- Assignment
Nothing but the records, copied exactly and stripped of pictures, should be in the answer.

- Entries provided
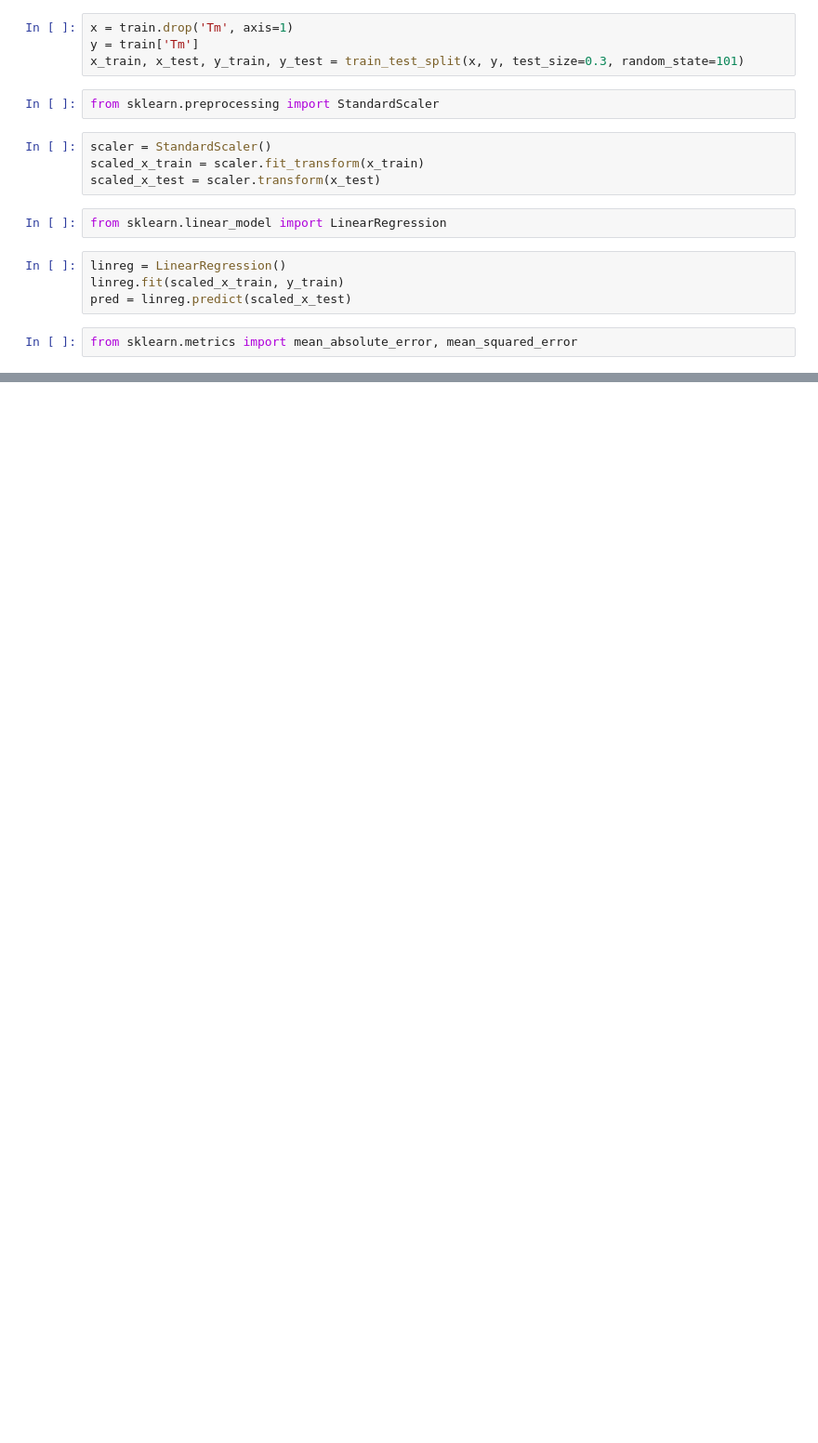
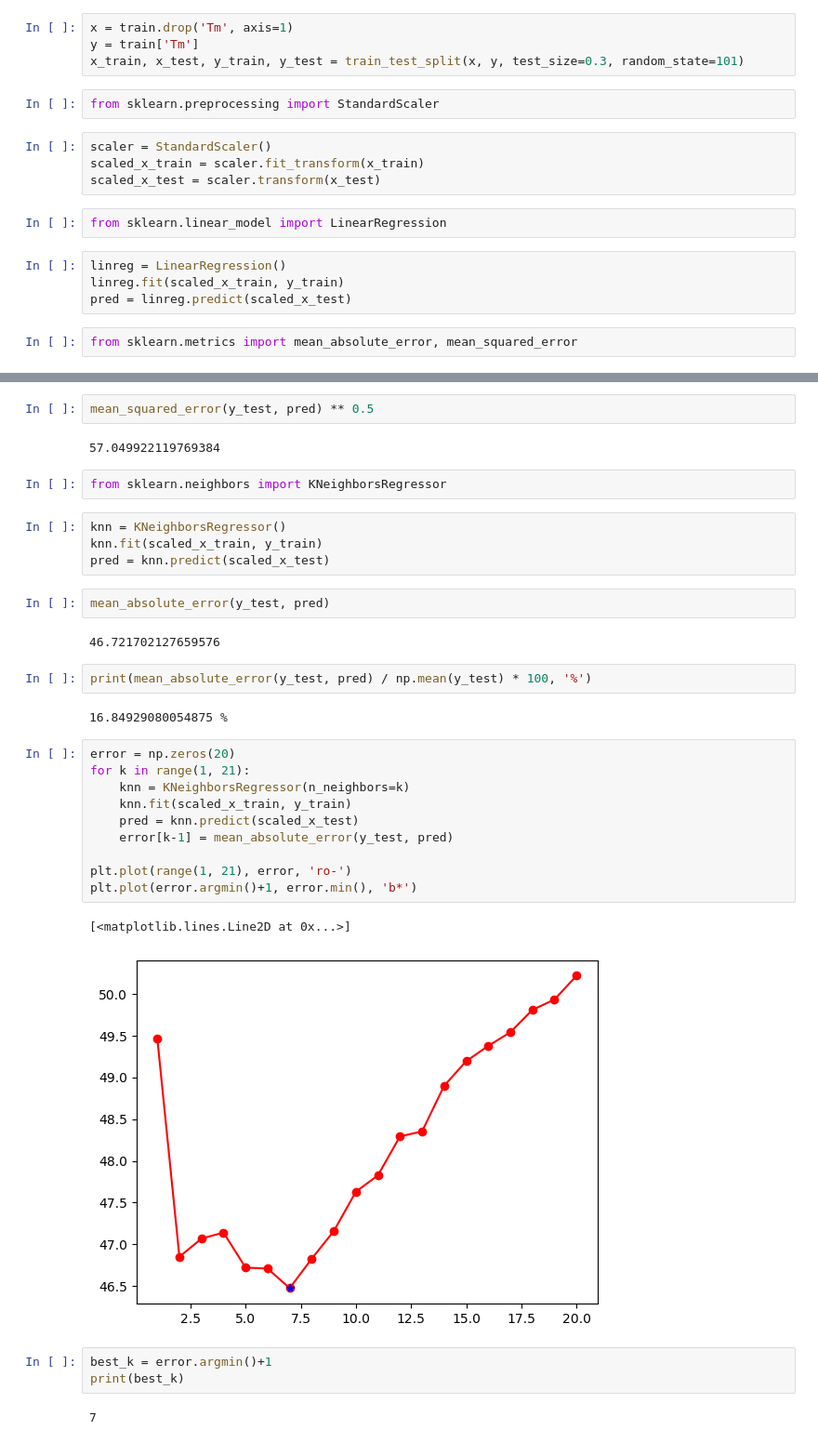
Before and after one commit to avishka-hashara/Melting-Point-Prediction, a Jupyter notebook: melting_point.ipynb, the cells around one changed output, grey strips where cells are left out. Shown at 93% size. Saved outputs shown, nothing was run; the diff lists cells and outputs as text; blank space fills up the shorter version.

Commit message:
Training Completed

```diff
--- a/melting_point.ipynb
+++ b/melting_point.ipynb
@@ -87,0 +96,36 @@ from sklearn.metrics import mean_absolute_error, mean_squared_error
+# %%
+mean_squared_error(y_test, pred) ** 0.5
+# %% [output]
+57.049922119769384
+# %%
+from sklearn.neighbors import KNeighborsRegressor
+# %%
+knn = KNeighborsRegressor()
+knn.fit(scaled_x_train, y_train)
+pred = knn.predict(scaled_x_test)
+# %%
+mean_absolute_error(y_test, pred)
+# %% [output]
+46.721702127659576
+# %%
+print(mean_absolute_error(y_test, pred) / np.mean(y_test) * 100, '%')
+# %% [output]
+16.84929080054875 %
+# %%
+error = np.zeros(20)
+for k in range(1, 21):
+    knn = KNeighborsRegressor(n_neighbors=k)
+    knn.fit(scaled_x_train, y_train)
+    pred = knn.predict(scaled_x_test)
+    error[k-1] = mean_absolute_error(y_test, pred)
+
+plt.plot(range(1, 21), error, 'ro-')
+plt.plot(error.argmin()+1, error.min(), 'b*')
+# %% [output]
+[<matplotlib.lines.Line2D at 0x...>]
+[figure, added]
+# %%
+best_k = error.argmin()+1
+print(best_k)
+# %% [output]
+7
```
Also changed, not shown: parts of 35 cells of this notebook.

- Written solution
Before and after one commit to avishka-hashara/Melting-Point-Prediction, a Jupyter notebook: melting_point.ipynb, the cells around one changed output, grey strips where cells are left out. Shown at 93% size. Saved outputs shown, nothing was run; the diff lists cells and outputs as text; blank space fills up the shorter version.

Commit message:
Training Completed

```diff
--- a/melting_point.ipynb
+++ b/melting_point.ipynb
@@ -87,0 +96,36 @@ from sklearn.metrics import mean_absolute_error, mean_squared_error
+# %%
+mean_squared_error(y_test, pred) ** 0.5
+# %% [output]
+57.049922119769384
+# %%
+from sklearn.neighbors import KNeighborsRegressor
+# %%
+knn = KNeighborsRegressor()
+knn.fit(scaled_x_train, y_train)
+pred = knn.predict(scaled_x_test)
+# %%
+mean_absolute_error(y_test, pred)
+# %% [output]
+46.721702127659576
+# %%
+print(mean_absolute_error(y_test, pred) / np.mean(y_test) * 100, '%')
+# %% [output]
+16.84929080054875 %
+# %%
+error = np.zeros(20)
+for k in range(1, 21):
+    knn = KNeighborsRegressor(n_neighbors=k)
+    knn.fit(scaled_x_train, y_train)
+    pred = knn.predict(scaled_x_test)
+    error[k-1] = mean_absolute_error(y_test, pred)
+
+plt.plot(range(1, 21), error, 'ro-')
+plt.plot(error.argmin()+1, error.min(), 'b*')
+# %% [output]
+[<matplotlib.lines.Line2D at 0x...>]
+[figure, added]
+# %%
+best_k = error.argmin()+1
+print(best_k)
+# %% [output]
+7
```
Also changed, not shown: parts of 35 cells of this notebook.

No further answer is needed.